Answer with the number of lines in the records that contain "package" and with nothing else.
(Data records Opens)
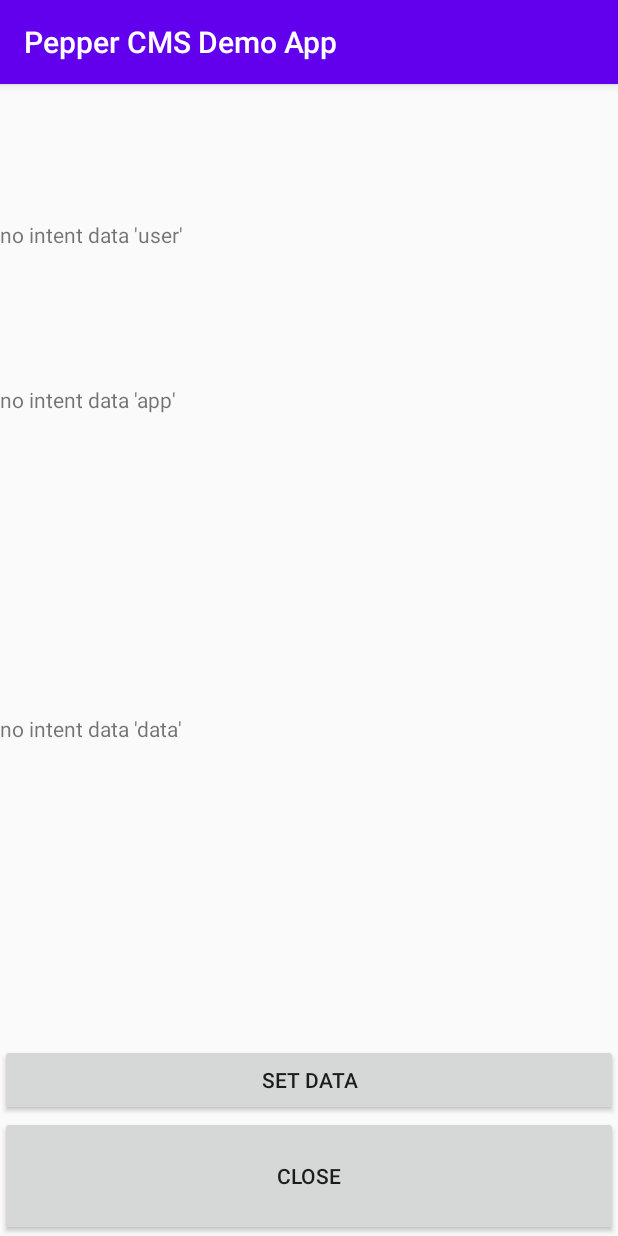
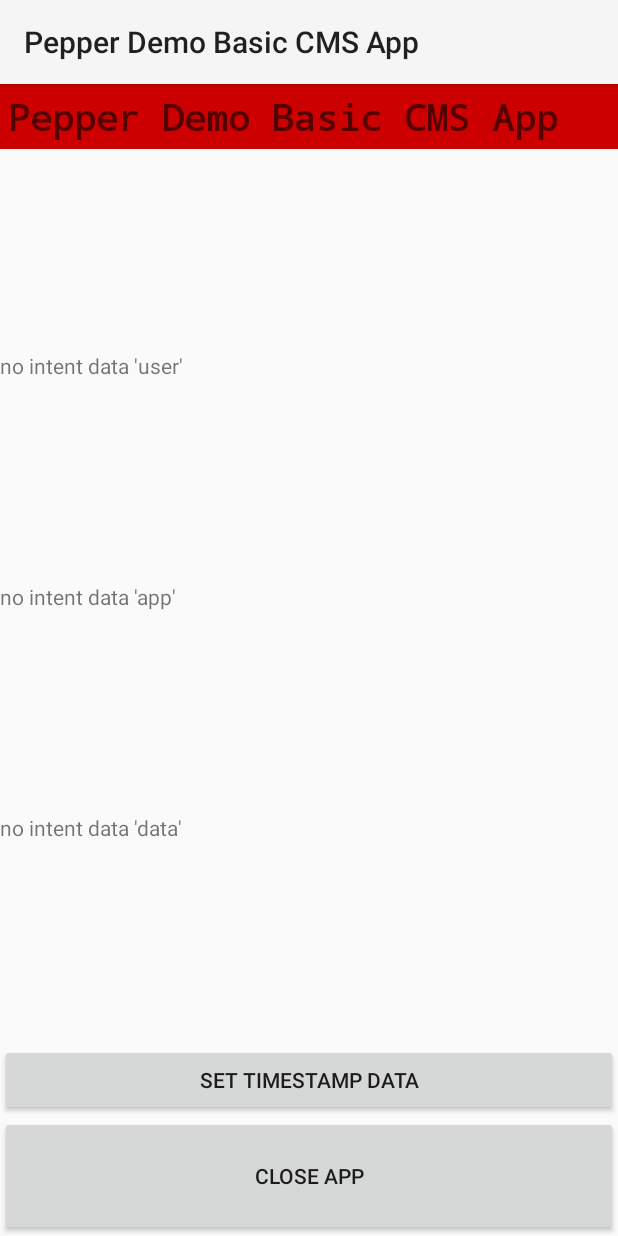
Before and after one commit to hanneseilers/PepperCMSBundle, an Android app: the screen it shows after launch (MainActivity), on a phone screen of 412 x 824 dp. Run offline under Robolectric (Android 15) with nearby library versions, the light colour scheme and no system bars; libraries missing offline, so code that uses them is left out: com.aldebaran.qi; 1 statement that could not run was skipped.

Commit message:
Updated basic app layout and optimized text values

```diff
--- a/demo-apps/basic-app/app/build.gradle
+++ b/demo-apps/basic-app/app/build.gradle
@@ -5,7 +5,7 @@ android {
     buildToolsVersion '30.0.2'
 
     defaultConfig {
-        applicationId 'de.fhkiel.pepper.demo.app'
+        applicationId 'de.fhkiel.pepper.demo.basic'
         minSdkVersion 23
         targetSdkVersion 30
         versionCode 1
--- a/demo-apps/basic-app/app/src/main/AndroidManifest.xml
+++ b/demo-apps/basic-app/app/src/main/AndroidManifest.xml
@@ -1,6 +1,6 @@
 <?xml version="1.0" encoding="utf-8"?>
 <manifest xmlns:android="http://schemas.android.com/apk/res/android"
-    package="de.fhkiel.pepper.demo.app">
+    package="de.fhkiel.pepper.demo.basic">
 
     <application
         android:allowBackup="true"
@@ -8,8 +8,8 @@
         android:label="@string/app_name"
         android:roundIcon="@mipmap/ic_launcher_round"
         android:supportsRtl="true"
-        android:theme="@style/AppTheme">
-        <activity android:name="de.fhkiel.pepper.demo.app.MainActivity">
+        android:theme="@style/RobotTheme">
+        <activity android:name="de.fhkiel.pepper.demo.basic.MainActivity">
             <intent-filter>
                 <action android:name="android.intent.action.MAIN" />
                 <category android:name="android.intent.category.LAUNCHER" />
--- a/demo-apps/basic-app/app/src/main/java/de/fhkiel/pepper/demo/app/MainActivity.java
+++ b/demo-apps/basic-app/app/src/main/java/de/fhkiel/pepper/demo/basic/MainActivity.java
@@ -1,4 +1,4 @@
-package de.fhkiel.pepper.demo.app;
+package de.fhkiel.pepper.demo.basic;
 
 import androidx.appcompat.app.AppCompatActivity;
 
--- a/demo-apps/basic-app/app/src/main/res/layout/activity_main.xml
+++ b/demo-apps/basic-app/app/src/main/res/layout/activity_main.xml
@@ -7,13 +7,31 @@
     tools:context=".MainActivity">
 
     <TextView
+        android:id="@+id/textView2"
+        android:layout_width="0dp"
+        android:layout_height="wrap_content"
+        android:background="@android:color/holo_red_dark"
+        android:paddingStart="5dp"
+        android:paddingTop="5dp"
+        android:paddingEnd="5dp"
+        android:paddingBottom="5dp"
+        android:text="@string/app_name"
+        android:textAppearance="@style/TextAppearance.AppCompat.Medium"
+        android:textSize="24sp"
+        android:textStyle="bold"
+        android:typeface="monospace"
+        app:layout_constraintEnd_toEndOf="parent"
+        app:layout_constraintStart_toStartOf="parent"
+        app:layout_constraintTop_toTopOf="parent" />
+
+    <TextView
         android:id="@+id/txtIntentUser"
         android:layout_width="0dp"
         android:layout_height="wrap_content"
         app:layout_constraintBottom_toTopOf="@+id/txtIntentApp"
         app:layout_constraintEnd_toEndOf="parent"
         app:layout_constraintStart_toStartOf="parent"
-        app:layout_constraintTop_toTopOf="parent" />
+        app:layout_constraintTop_toBottomOf="@+id/textView2" />
 
     <TextView
         android:id="@+id/txtIntentApp"
@@ -22,7 +40,7 @@
         app:layout_constraintBottom_toTopOf="@+id/txtIntentData"
         app:layout_constraintEnd_toEndOf="parent"
         app:layout_constraintStart_toStartOf="parent"
-        app:layout_constraintTop_toTopOf="parent" />
+        app:layout_constraintTop_toBottomOf="@+id/txtIntentUser" />
 
     <TextView
         android:id="@+id/txtIntentData"
@@ -37,7 +55,7 @@
         android:id="@+id/btnData"
         android:layout_width="0dp"
         android:layout_height="wrap_content"
-        android:text="set data"
+        android:text="@string/btnSetData"
         app:layout_constraintBottom_toTopOf="@+id/btnClose"
         app:layout_constraintEnd_toEndOf="parent"
         app:layout_constraintStart_toStartOf="parent" />
@@ -46,7 +64,7 @@
         android:id="@+id/btnClose"
         android:layout_width="0dp"
         android:layout_height="80dp"
-        android:text="Close"
+        android:text="@string/btnClose"
         app:layout_constraintBottom_toBottomOf="parent"
         app:layout_constraintEnd_toEndOf="parent"
         app:layout_constraintStart_toStartOf="parent" />
--- a/demo-apps/basic-app/app/src/main/res/values/strings.xml
+++ b/demo-apps/basic-app/app/src/main/res/values/strings.xml
@@ -1,3 +1,5 @@
 <resources>
-    <string name="app_name">Pepper CMS Demo App</string>
+    <string name="app_name">Pepper Demo Basic CMS App</string>
+    <string name="btnSetData">Set Timestamp Data</string>
+    <string name="btnClose">Close App</string>
 </resources>
```
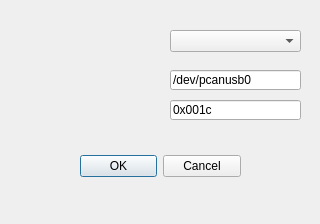
Old version of the form DevDialog.ui in the repository RauchendeKanonen/qcanobserver.
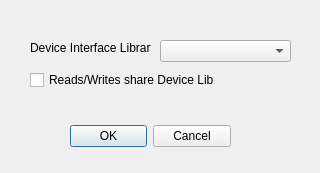
New version of the form. Custom widgets are drawn as their Qt base class.

```diff
--- a/DevDialog.ui
+++ b/DevDialog.ui
@@ -7,7 +7,7 @@
     <x>0</x>
     <y>0</y>
     <width>320</width>
-    <height>224</height>
+    <height>173</height>
    </rect>
   </property>
   <property name="windowTitle">
@@ -16,8 +16,8 @@
   <widget class="QDialogButtonBox" name="buttonBox1">
    <property name="geometry">
     <rect>
-     <x>80</x>
-     <y>150</y>
+     <x>70</x>
+     <y>120</y>
      <width>161</width>
      <height>32</height>
     </rect>
@@ -29,80 +29,46 @@
     <set>QDialogButtonBox::Cancel|QDialogButtonBox::Ok</set>
    </property>
   </widget>
-  <widget class="QLineEdit" name="lineEdit">
+  <widget class="QComboBox" name="comboBoxLibSelector">
    <property name="geometry">
     <rect>
-     <x>170</x>
-     <y>70</y>
-     <width>131</width>
-     <height>20</height>
-    </rect>
-   </property>
-   <property name="text">
-    <string>/dev/pcanusb0</string>
-   </property>
-  </widget>
-  <widget class="QLineEdit" name="lEBaudRate">
-   <property name="geometry">
-    <rect>
-     <x>170</x>
-     <y>100</y>
-     <width>131</width>
-     <height>20</height>
-    </rect>
-   </property>
-   <property name="text">
-    <string>0x001c</string>
-   </property>
-  </widget>
-  <widget class="QComboBox" name="comboBox">
-   <property name="geometry">
-    <rect>
-     <x>170</x>
-     <y>30</y>
+     <x>160</x>
+     <y>40</y>
      <width>131</width>
      <height>22</height>
     </rect>
    </property>
   </widget>
-  <widget class="QwtTextLabel" name="TextLabelInterface">
+  <widget class="QLabel" name="label">
    <property name="geometry">
     <rect>
-     <x>40</x>
-     <y>30</y>
-     <width>100</width>
+     <x>30</x>
+     <y>40</y>
+     <width>121</width>
      <height>16</height>
     </rect>
    </property>
+   <property name="text">
+    <string>Device Interface Library</string>
+   </property>
   </widget>
-  <widget class="QwtTextLabel" name="TextLabelPath">
+  <widget class="QCheckBox" name="checkBoxShareLibInst">
    <property name="geometry">
     <rect>
-     <x>40</x>
+     <x>30</x>
      <y>70</y>
-     <width>100</width>
-     <height>16</height>
+     <width>251</width>
+     <height>20</height>
     </rect>
    </property>
-  </widget>
-  <widget class="QwtTextLabel" name="TextLabelBaud">
-   <property name="geometry">
-    <rect>
-     <x>40</x>
-     <y>100</y>
-     <width>100</width>
-     <height>16</height>
-    </rect>
+   <property name="toolTip">
+    <string>The reading thread and the writing thread for receiving and sending CAN Messages share the same instance of the Device-Interface lib.</string>
+   </property>
+   <property name="text">
+    <string>Reads/Writes share Device Lib</string>
    </property>
   </widget>
  </widget>
- <customwidgets>
-  <customwidget>
-   <class>QwtTextLabel</class>
-   <extends>QFrame</extends>
-   <header>qwt_text_label.h</header>
-  </customwidget>
- </customwidgets>
  <resources/>
  <connections>
   <connection>
```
(Data records Closes)
Solution below
4